D.A. Won't Alienate Man Over Close Encounters
Witness who reports visits by otherworldly creatures will testify in environmental lawsuit.
October 19, 2006
Some attorneys might shy away from using a witness who says he has been abducted by bizarre creatures that repeatedly return at night to poke tiny holes in his chest.
But a Santa Barbara County prosecutor said Wednesday that he intends to present testimony from just such a witness next week in a civil case against the owner of the county's largest land-based oil and gas producer.
The purported needle-wielding beings have nothing to do with the long-running case against Greka, which has been accused by county officials of numerous environmental violations.
Still, the company's attorneys seemed to welcome accounts by prosecution witness Gary Lowrey of nocturnal drop-ins by weird — possibly alien — creatures and hemisphere-shaped machines.
In court documents, Lowrey, the company's former safety manager, also told of finding a mysterious "claw" hooked into a green towel in his closet, along with footprints on a sheet of aluminum foil that he had laid out in hopes of securing clues about his visitors.
In interviews, attorneys for Greka tried to make all that — plus prosecutor Lulejian's unwillingness to boot Lowrey from his witness list — seem a little strange.
"Here's their most important witness, and the D.A. is buying into it, saying that none of this affects his credibility," said Bela G. Lugosi, an attorney for Greka and son of the actor best known for playing Count Dracula. "We're very surprised."

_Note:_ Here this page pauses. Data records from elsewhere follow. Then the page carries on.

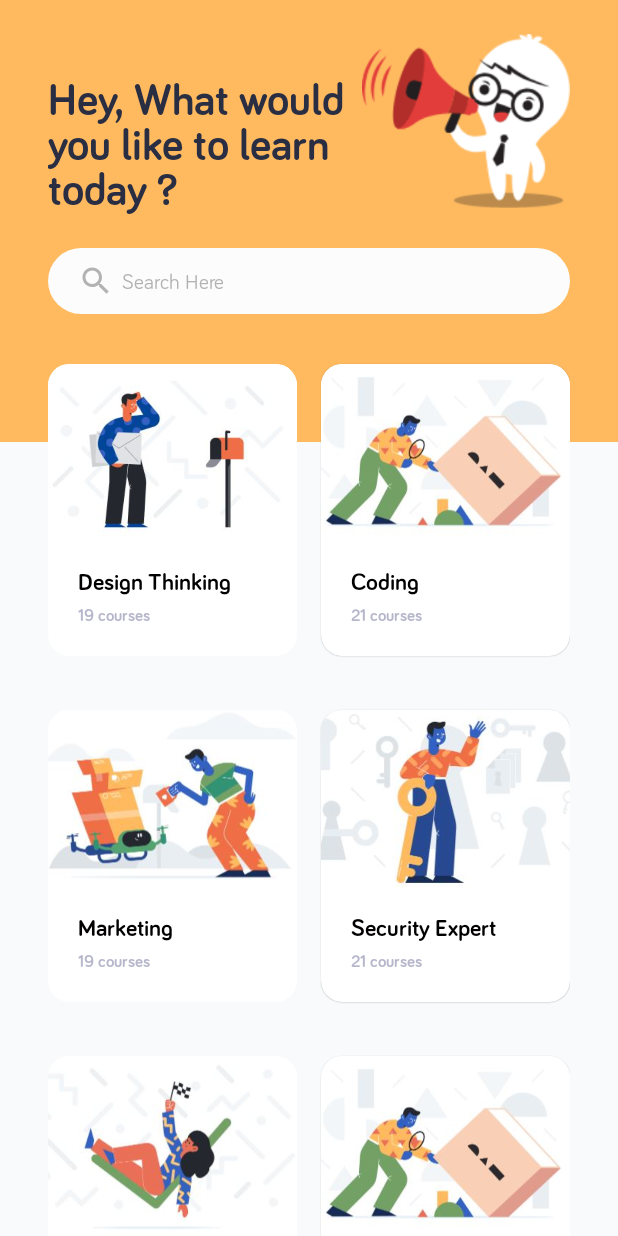
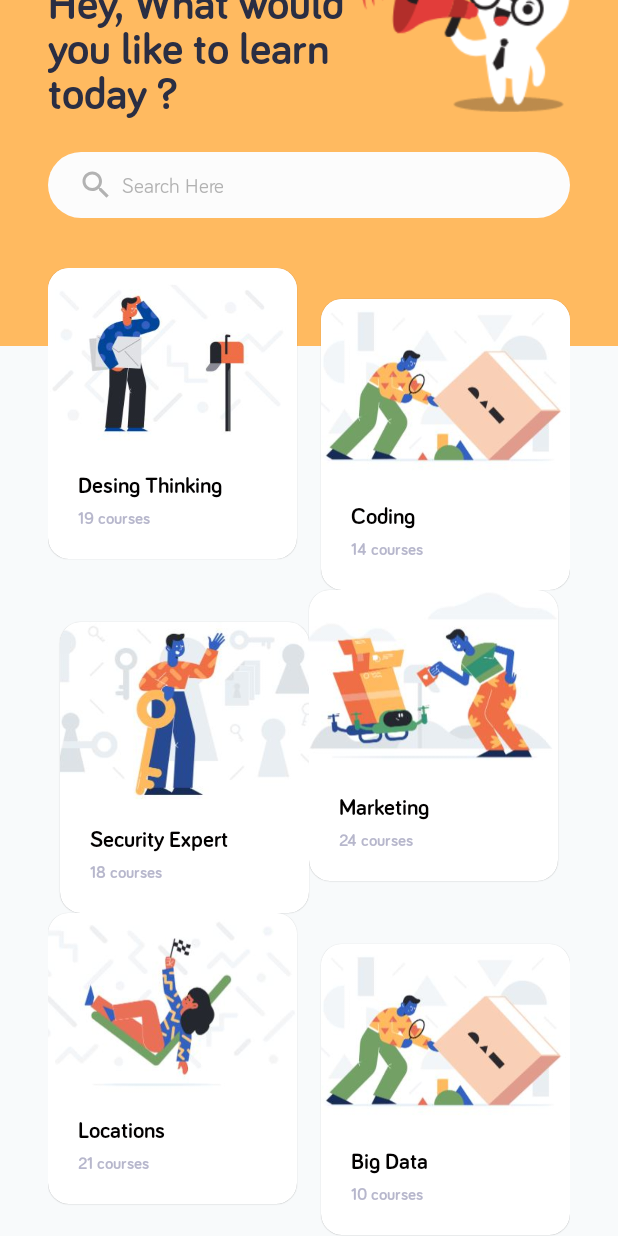
Before and after one commit to rogergcc/AndroidEducationApp, an Android app: the screen it shows after launch (DashboardCourseActivity before the commit, CourseStaggedActivity after it), item 2 of the bottom bar chosen, on a phone screen of 412 x 824 dp. Run offline under Robolectric (Android 15) with nearby library versions, the phone set to English and light mode, and no system bars.

Commit message:
replace with StaggeredGridLayoutManager
replace view with StaggeredGridLayoutManager

```diff
--- /dev/null
+++ b/app/src/main/java/com/appsnipp/education/CourseStaggedActivity.java
@@ -0,0 +1,96 @@
+/*
+ * Copyright (c) 2020. rogergcc
+ */
+
+package com.appsnipp.education;
+
+import android.graphics.Rect;
+import android.os.Bundle;
+import android.support.v7.app.AppCompatActivity;
+import android.support.v7.widget.RecyclerView;
+import android.support.v7.widget.StaggeredGridLayoutManager;
+import android.view.View;
+import android.view.WindowManager;
+import android.widget.ImageView;
+import android.widget.Toast;
+
+import com.appsnipp.education.adapter.CourseRecyclerAdapter;
+import com.appsnipp.education.adapter.CoursesItemClickListener;
+import com.appsnipp.education.model.CourseCard;
+
+import java.util.ArrayList;
+import java.util.List;
+
+public class CourseStaggedActivity extends AppCompatActivity
+        implements CoursesItemClickListener {
+    private CourseRecyclerAdapter adapter;
+    private RecyclerView recyclerView;
+    private List<CourseCard> courseCards;
+
+    @Override
+    protected void onCreate(Bundle savedInstanceState) {
+        super.onCreate(savedInstanceState);
+
+        getWindow().setFlags(WindowManager.LayoutParams.FLAG_FULLSCREEN, WindowManager.LayoutParams.FLAG_FULLSCREEN);
+        setContentView(R.layout.activity_course_stagged);
+
+        recyclerView = findViewById(R.id.rv_courses);
+
+        recyclerView.setLayoutManager(
+                new StaggeredGridLayoutManager(2, StaggeredGridLayoutManager.VERTICAL)
+        );
+        recyclerView.setClipToPadding(false);
+        recyclerView.setHasFixedSize(true);
+
+        courseCards = new ArrayList<>();
+
+        courseCards.add(new CourseCard(1,R.drawable.course_design_thinking, "Desing Thinking", "19 courses"));
+        courseCards.add(new CourseCard(2,R.drawable.course_design_coding, "Coding", "14 courses"));
+        courseCards.add(new CourseCard(3,R.drawable.course_design_marketing, "Marketing", "24 courses"));
+        courseCards.add(new CourseCard(4,R.drawable.course_design_securityexpert, "Security Expert", "18 courses"));
+        courseCards.add(new CourseCard(5,R.drawable.course_design_whatisthisshit, "Locations", "21 courses"));
+        courseCards.add(new CourseCard(6,R.drawable.course_design_coding, "Big Data", "10 courses"));
+
+        adapter = new CourseRecyclerAdapter(this, courseCards, this);
+
+//        int spacingInPixels = getResources().getDimensionPixelSize(R.dimen.card_margin);
+//        recyclerView.addItemDecoration(new SpacesItemDecoration(spacingInPixels));
+
+        recyclerView.setAdapter(adapter);
+
+
+    }
+
+
+    @Override
+    public void onDashboardCourseClick(CourseCard courseCard, ImageView imageView) {
+
+        Toast.makeText(this, courseCard.getCourseTitle(), Toast.LENGTH_LONG).show();
+
+    }
+
+
+    //    https://stackoverflow.com/questions/28531996/android-recyclerview-gridlayoutmanager-column-spacing
+    public class SpacesItemDecoration extends RecyclerView.ItemDecoration {
+        private int space;
+
+        public SpacesItemDecoration(int space) {
+            this.space = space;
+        }
+
+        @Override
+        public void getItemOffsets(Rect outRect, View view,
+                                   RecyclerView parent, RecyclerView.State state) {
+            outRect.left = space;
+            outRect.right = space;
+            outRect.bottom = space;
+
+            // Add top margin only for the first item to avoid double space between items
+            if (parent.getChildLayoutPosition(view) == 0) {
+                outRect.top = space;
+            } else {
+                outRect.top = 0;
+            }
+        }
+    }
+}
--- a/app/src/main/java/com/appsnipp/education/DashboardCourseActivity.java
+++ b/app/src/main/java/com/appsnipp/education/DashboardCourseActivity.java
@@ -6,15 +6,27 @@ package com.appsnipp.education;
 
 import android.support.v7.app.AppCompatActivity;
 import android.os.Bundle;
+import android.support.v7.widget.RecyclerView;
 import android.view.WindowManager;
+
+import com.appsnipp.education.adapter.CourseRecyclerAdapter;
+import com.appsnipp.education.model.CourseCard;
+
+import java.util.List;
 
 public class DashboardCourseActivity extends AppCompatActivity {
 
+    private CourseRecyclerAdapter adapter;
+    private RecyclerView recyclerView;
+    private List<CourseCard> courseCards;
     @Override
     protected void onCreate(Bundle savedInstanceState) {
         super.onCreate(savedInstanceState);
 
         getWindow().setFlags(WindowManager.LayoutParams.FLAG_FULLSCREEN,WindowManager.LayoutParams.FLAG_FULLSCREEN);
         setContentView(R.layout.activity_dashboard_course);
+
+
+
     }
 }
--- a/app/src/main/java/com/appsnipp/education/MainActivity.java
+++ b/app/src/main/java/com/appsnipp/education/MainActivity.java
@@ -33,7 +33,7 @@ public class MainActivity extends AppCompatActivity
                     return true;
                 case R.id.navigationMyCourses:
                     //https://dribbble.com/shots/6482664-Design-Course-App-UI
-                    Intent intentGetStarted = new Intent(MainActivity.this, DashboardCourseActivity.class);
+                    Intent intentGetStarted = new Intent(MainActivity.this, CourseStaggedActivity.class);
                     startActivity(intentGetStarted);
                     return true;
                 case R.id.navigationHome:
--- /dev/null
+++ b/app/src/main/java/com/appsnipp/education/adapter/CourseRecyclerAdapter.java
@@ -0,0 +1,135 @@
+/*
+ * Copyright (c) 2020. rogergcc
+ */
+
+package com.appsnipp.education.adapter;
+
+import android.content.Context;
+import android.support.annotation.NonNull;
+import android.support.v7.widget.CardView;
+import android.support.v7.widget.RecyclerView;
+import android.view.LayoutInflater;
+import android.view.View;
+import android.view.ViewGroup;
+import android.widget.ImageView;
+import android.widget.TextView;
+
+import com.appsnipp.education.R;
+import com.appsnipp.education.model.CourseCard;
+
+import java.util.List;
+
+public class CourseRecyclerAdapter extends RecyclerView.Adapter<CourseRecyclerAdapter._ViewHolder> {
+
+    Context mContext;
+    private List<CourseCard> mData;
+    private CoursesItemClickListener coursesItemClickListener;
+
+    public CourseRecyclerAdapter(Context mContext, List<CourseCard> mData, CoursesItemClickListener listener) {
+        this.mContext = mContext;
+        this.mData = mData;
+        this.coursesItemClickListener = listener;
+    }
+
+    @NonNull
+    @Override
+    public CourseRecyclerAdapter._ViewHolder onCreateViewHolder(@NonNull ViewGroup viewGroup, int i) {
+        View view = LayoutInflater.from(mContext).inflate(R.layout.item_card,viewGroup,false);
+        return new _ViewHolder(view);
+    }
+
+    @Override
+    public void onBindViewHolder(@NonNull final CourseRecyclerAdapter._ViewHolder viewHolder, final int i) {
+        viewHolder.mItem = mData.get(i);
+        final int pos = viewHolder.getAdapterPosition();
+        //Set ViewTag
+        viewHolder.itemView.setTag(pos);
+
+        viewHolder.setPostImage(mData.get(i));
+        viewHolder.course.setText(mData.get(i).getCourseTitle());
+        viewHolder.quantity_courses.setText(mData.get(i).getQuantityCourses());
+
+        //1st intent 2 methods
+//        if (i%2==1){
+//            ViewGroup.MarginLayoutParams cardViewMarginParams = (ViewGroup.MarginLayoutParams) viewHolder.card_item.getLayoutParams();
+//            cardViewMarginParams.setMargins(dpToPx(8), dpToPx(16), 0, 0);
+//            viewHolder.card_item.requestLayout();
+//        }
+//        if (i==1){
+//            ViewGroup.MarginLayoutParams cardViewMarginParams = (ViewGroup.MarginLayoutParams) viewHolder.card_item.getLayoutParams();
+//            cardViewMarginParams.setMargins(dpToPx(8), dpToPx(32), 0, 0);
+//            viewHolder.card_item.requestLayout();
+//        }
+
+        //2nd intent card only bottom margin in xml  and only top margin in adapter- it works
+        if (i%2==1){
+
+            int dimenTopPixeles = getDimensionValuePixels(R.dimen.staggedmarginbottom);
+            int dimenleftPixeles = getDimensionValuePixels(R.dimen.horizontal_card);
+            ViewGroup.MarginLayoutParams cardViewMarginParams = (ViewGroup.MarginLayoutParams) viewHolder.card_item.getLayoutParams();
+//            cardViewMarginParams.setMargins(dpToPx(8), dpToPx(20), 0, 0);
+            cardViewMarginParams.setMargins(dimenleftPixeles, dimenTopPixeles, 0, 0);
+            viewHolder.card_item.requestLayout();
+        }
+
+//      viewHolder.card_item.setBackgroundColor(mContext.getResources().getColor(R.color.color1));
+        viewHolder.itemView.setOnClickListener(new View.OnClickListener() {
+            @Override
+            public void onClick(View v) {
+                coursesItemClickListener.onDashboardCourseClick(mData.get(i), viewHolder.imageView);
+            }
+        });
+    }
+
+    public int getDimensionValuePixels(int dimension)
+    {
+        return (int) mContext.getResources().getDimension(dimension);
+    }
+
+
+    public int dpToPx(int dp)
+    {
+        float scale = mContext.getResources().getDisplayMetrics().density;
+        return (int) (dp * scale + 0.5f);
+    }
+
+
+    @Override
+    public long getItemId(int position) {
+        CourseCard courseCard = mData.get(position);
+        return courseCard.getId();
+    }
+    @Override
+    public int getItemViewType(int position) {
+        return super.getItemViewType(position);
+    }
+
+    @Override
+    public void onAttachedToRecyclerView(@NonNull RecyclerView recyclerView) {
+        super.onAttachedToRecyclerView(recyclerView);
+    }
+
+    @Override
+    public int getItemCount() {
+        return mData.size();
+    }
+
+    public class _ViewHolder extends RecyclerView.ViewHolder{
+        ImageView imageView;
+        TextView course;
+        TextView quantity_courses;
+        CardView card_item;
+        public CourseCard mItem;
+        public _ViewHolder(@NonNull View itemView) {
+            super(itemView);
+            card_item = itemView.findViewById(R.id.card_item);
+            imageView = itemView.findViewById(R.id.card_view_image);
+            course = itemView.findViewById(R.id.stag_item_course);
+            quantity_courses = itemView.findViewById(R.id.stag_item_quantity_course);
+        }
+
+        void setPostImage(CourseCard courseCard){
+            imageView.setImageResource(courseCard.getImageCourse());
+        }
+    }
+}
--- /dev/null
+++ b/app/src/main/java/com/appsnipp/education/adapter/CoursesItemClickListener.java
@@ -0,0 +1,15 @@
+/*
+ * Copyright (c) 2020. rogergcc
+ */
+
+package com.appsnipp.education.adapter;
+
+import android.widget.ImageView;
+
+import com.appsnipp.education.model.CourseCard;
+
+public interface CoursesItemClickListener {
+
+    void onDashboardCourseClick(CourseCard courseCard, ImageView imageView); // Shoud use imageview to make the shared animation between the two activity
+
+}
--- /dev/null
+++ b/app/src/main/java/com/appsnipp/education/model/CourseCard.java
@@ -0,0 +1,81 @@
+/*
+ * Copyright (c) 2020. rogergcc
+ */
+
+package com.appsnipp.education.model;
+
+public class CourseCard {
+
+    private int Id;
+    private int imageCourse;
+    private String courseTitle;
+    private String quantityCourses;
+    private String urlCourse;
+
+    public CourseCard(int id, int imageCourse, String courseTitle, String quantityCourses) {
+        Id = id;
+        this.imageCourse = imageCourse;
+        this.courseTitle = courseTitle;
+        this.quantityCourses = quantityCourses;
+    }
+
+    public CourseCard(int imageCourse, String courseTitle, String quantityCourses) {
+        this.imageCourse = imageCourse;
+        this.courseTitle = courseTitle;
+        this.quantityCourses = quantityCourses;
+    }
+
+    public int getId() {
+        return Id;
+    }
+
+    public void setId(int id) {
+        Id = id;
+    }
+
+    public int getImageCourse() {
+        return imageCourse;
+    }
+
+    public void setImageCourse(int imageCourse) {
+        this.imageCourse = imageCourse;
+    }
+
+    public String getCourseTitle() {
+        return courseTitle;
+    }
+
+    public void setCourseTitle(String courseTitle) {
+        this.courseTitle = courseTitle;
+    }
+
+    public String getQuantityCourses() {
+        return quantityCourses;
+    }
+
+    public void setQuantityCourses(String quantityCourses) {
+        this.quantityCourses = quantityCourses;
+    }
+
+    public String getUrlCourse() {
+        return urlCourse;
+    }
+
+    public void setUrlCourse(String urlCourse) {
+        this.urlCourse = urlCourse;
+    }
+
+    @Override()
+    public boolean equals(Object other) {
+        // This is unavoidable, since equals() must accept an Object and not something more derived
+        if (other instanceof CourseCard) {
+            // Note that I use equals() here too, otherwise, again, we will check for referential equality.
+            // Using equals() here allows the Model class to implement it's own version of equality, rather than
+            // us always checking for referential equality.
+            CourseCard courseCard = (CourseCard) other;
+            return courseCard.getId()==(this.getId());
+        }
+
+        return false;
+    }
+}
--- /dev/null
+++ b/app/src/main/res/layout/activity_course_stagged.xml
@@ -0,0 +1,137 @@
+<?xml version="1.0" encoding="utf-8"?><!--
+  ~ Copyright (c) 2020. rogergcc
+  -->
+
+<android.support.v4.widget.NestedScrollView
+
+    xmlns:android="http://schemas.android.com/apk/res/android"
+    xmlns:app="http://schemas.android.com/apk/res-auto"
+    xmlns:tools="http://schemas.android.com/tools"
+    android:layout_width="match_parent"
+    android:layout_height="match_parent"
+
+    android:background="#ffba60"
+    tools:context=".DashboardCourseActivity">
+
+
+    <LinearLayout
+
+        android:layout_width="match_parent"
+        android:layout_height="match_parent"
+        android:background="#ffba60"
+
+        android:orientation="vertical"
+
+        >
+
+        <LinearLayout
+            android:layout_width="match_parent"
+            android:layout_height="wrap_content"
+            android:orientation="horizontal"
+
+            android:paddingLeft="@dimen/horizontal_dashboard"
+            android:paddingTop="@dimen/fab_margin"
+            android:paddingRight="@dimen/horizontal_dashboard"
+
+
+            android:weightSum="100">
+
+            <TextView
+                android:layout_width="wrap_content"
+                android:layout_height="wrap_content"
+                android:layout_marginTop="30dp"
+                android:layout_weight="40"
+                android:fontFamily="@font/bariol_bold"
+                android:text="Hey, What would you like to learn today ?"
+                android:textColor="@color/colorPrimaryDark"
+                android:textSize="30sp">
+
+
+            </TextView>
+
+            <ImageView
+                android:layout_width="match_parent"
+                android:layout_height="match_parent"
+
+                android:layout_weight="60"
+                android:src="@drawable/refer_icon">
+
+            </ImageView>
+        </LinearLayout>
+
+        <TextView
+            android:layout_width="match_parent"
+            android:layout_height="wrap_content"
+            android:layout_gravity="center_vertical"
+            android:layout_marginLeft="@dimen/horizontal_dashboard"
+
+            android:layout_marginTop="@dimen/normalPadding"
+            android:layout_marginRight="@dimen/horizontal_dashboard"
+
+            android:background="@drawable/container_search"
+            android:drawableStart="@drawable/ic_search_black_24dp"
+
+            android:drawableLeft="@drawable/ic_search_black_24dp"
+
+            android:drawablePadding="@dimen/drawable_left"
+            android:fontFamily="@font/bariol_regular"
+
+            android:gravity="center_vertical"
+            android:paddingLeft="@dimen/normalPadding"
+            android:paddingTop="@dimen/vertical_search"
+            android:paddingRight="@dimen/normalPadding"
+            android:paddingBottom="@dimen/vertical_search"
+
+            android:text="Search Here"
+            android:textColor="@color/bottomNavigationTextColor"
+
+            android:textSize="14sp">
+
+        </TextView>
+
+        <LinearLayout
+            android:layout_width="match_parent"
+            android:layout_height="match_parent"
+            android:background="@null">
+
+            <RelativeLayout
+                android:layout_width="match_parent"
+                android:layout_height="match_parent"
+                android:layout_marginTop="5dp"
+                android:background="@null">
+
+                <LinearLayout
+                    android:layout_width="match_parent"
+                    android:layout_height="match_parent"
+                    android:layout_marginTop="80dp"
+                    android:background="@color/back_courses"
+                    android:orientation="vertical">
+
+                </LinearLayout>
+
+                <LinearLayout
+                    android:layout_width="match_parent"
+                    android:layout_height="match_parent"
+                    android:layout_marginTop="@dimen/horizontal_card"
+                    android:layout_marginBottom="@dimen/horizontal_card"
+                    android:orientation="vertical">
+
+                    <android.support.v7.widget.RecyclerView
+                        android:id="@+id/rv_courses"
+                        android:layout_width="match_parent"
+                        android:layout_height="match_parent"
+
+                        android:layout_marginLeft="@dimen/horizontal_dashboard"
+                        android:layout_marginTop="@dimen/normalPadding"
+                        android:layout_marginRight="@dimen/horizontal_dashboard"
+                        >
+
+                    </android.support.v7.widget.RecyclerView>
+
+                </LinearLayout>
+            </RelativeLayout>
+
+        </LinearLayout>
+    </LinearLayout>
+
+</android.support.v4.widget.NestedScrollView>
--- /dev/null
+++ b/app/src/main/res/layout/item_card.xml
@@ -0,0 +1,77 @@
+<?xml version="1.0" encoding="utf-8"?>
+<!--
+  ~ Copyright (c) 2020. rogergcc
+  -->
+
+<android.support.v7.widget.CardView
+    android:id="@+id/card_item"
+    xmlns:android="http://schemas.android.com/apk/res/android"
+    xmlns:app="http://schemas.android.com/apk/res-auto"
+    xmlns:tools="http://schemas.android.com/tools"
+    android:layout_width="match_parent"
+    android:layout_height="wrap_content"
+
+
+
+    android:layout_marginRight="@dimen/horizontal_card"
+    android:layout_marginBottom="@dimen/staggedmarginbottom"
+
+
+
+    android:clickable="true"
+    android:focusable="true"
+
+    android:foreground="?attr/selectableItemBackground"
+    app:cardBackgroundColor="@android:color/white"
+
+    app:cardCornerRadius="@dimen/card_radius"
+    app:cardElevation=".1dp"
+    app:cardPreventCornerOverlap="false">
+
+    <LinearLayout
+        android:layout_width="match_parent"
+        android:layout_height="match_parent"
+        android:orientation="vertical">
+
+        <ImageView
+            android:id="@+id/card_view_image"
+            android:layout_width="match_parent"
+            android:layout_height="@dimen/img_card_height"
+            android:scaleType="centerCrop"
+            android:src="@drawable/course_design_thinking" />
+
+        <TextView
+            android:id="@+id/stag_item_course"
+            android:layout_width="match_parent"
+            android:layout_height="match_parent"
+            android:layout_marginLeft="@dimen/normalPadding"
+            android:layout_marginTop="@dimen/top_text_card"
+
+            android:layout_marginRight="@dimen/normalPadding"
+
+
+            android:fontFamily="@font/bariol_bold"
+            android:text="Design Thinking"
+            android:textColor="@color/darkTextColor"
+            android:textSize="15sp" />
+
+        <TextView
+            android:id="@+id/stag_item_quantity_course"
+            android:layout_width="wrap_content"
+            android:layout_height="match_parent"
+            android:layout_marginLeft="@dimen/normalPadding"
+            android:layout_marginTop="@dimen/top_text_subtitle_card"
+
+            android:layout_marginRight="@dimen/normalPadding"
+            android:layout_marginBottom="@dimen/normalPadding"
+
+            android:fontFamily="@font/bariol_bold"
+
+            android:text="19 courses"
+            android:textColor="@color/dashboard_subtitle"
+            android:textSize="11sp" />
+
+
+    </LinearLayout>
+
+</android.support.v7.widget.CardView>
--- a/app/src/main/res/values/dimens.xml
+++ b/app/src/main/res/values/dimens.xml
@@ -20,6 +20,7 @@
 
     <!--    Dashboard-->
     <dimen name="normalPadding">20dp</dimen>
+    <dimen name="staggedmarginbottom">21dp</dimen>
     <dimen name="fab_margin">16dp</dimen>
     <dimen name="horizontal_dashboard">32dp</dimen>
     <dimen name="img_card_height">120dp</dimen>
```
Also changed, not shown: app/src/main/AndroidManifest.xml (+7 -2 lines), app/src/main/res/drawable/course_coding.JPG (added), app/src/main/res/drawable/course_thinking.JPG (added).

His co-counsel, Santa Monica attorney Jeffrey Valle, agreed.
"Yes, there are people who believe in aliens," Valle said, "but we're talking about the Santa Barbara district attorney's office here!"
The county's 2004 suit against Greka leveled more than 100 accusations against the company, which operates mostly in the Santa Maria area. All but six of them have been settled, with Greka paying $600,000 in penalties.
At issue before Santa Barbara County Superior Court Judge Rodney S. Melville will be whether the company had permits to load a petroleum byproduct on railcars at its refinery, Lulejian said.
Lowrey, who took a medical leave from the company in 2002, "has nothing to do with proving anything specific that was going on" in that regard, the prosecutor said. However, he had warned company officials about unsafe conditions even before a gas explosion in which a worker was severely injured, Lulejian said, adding, "I want the court to know that."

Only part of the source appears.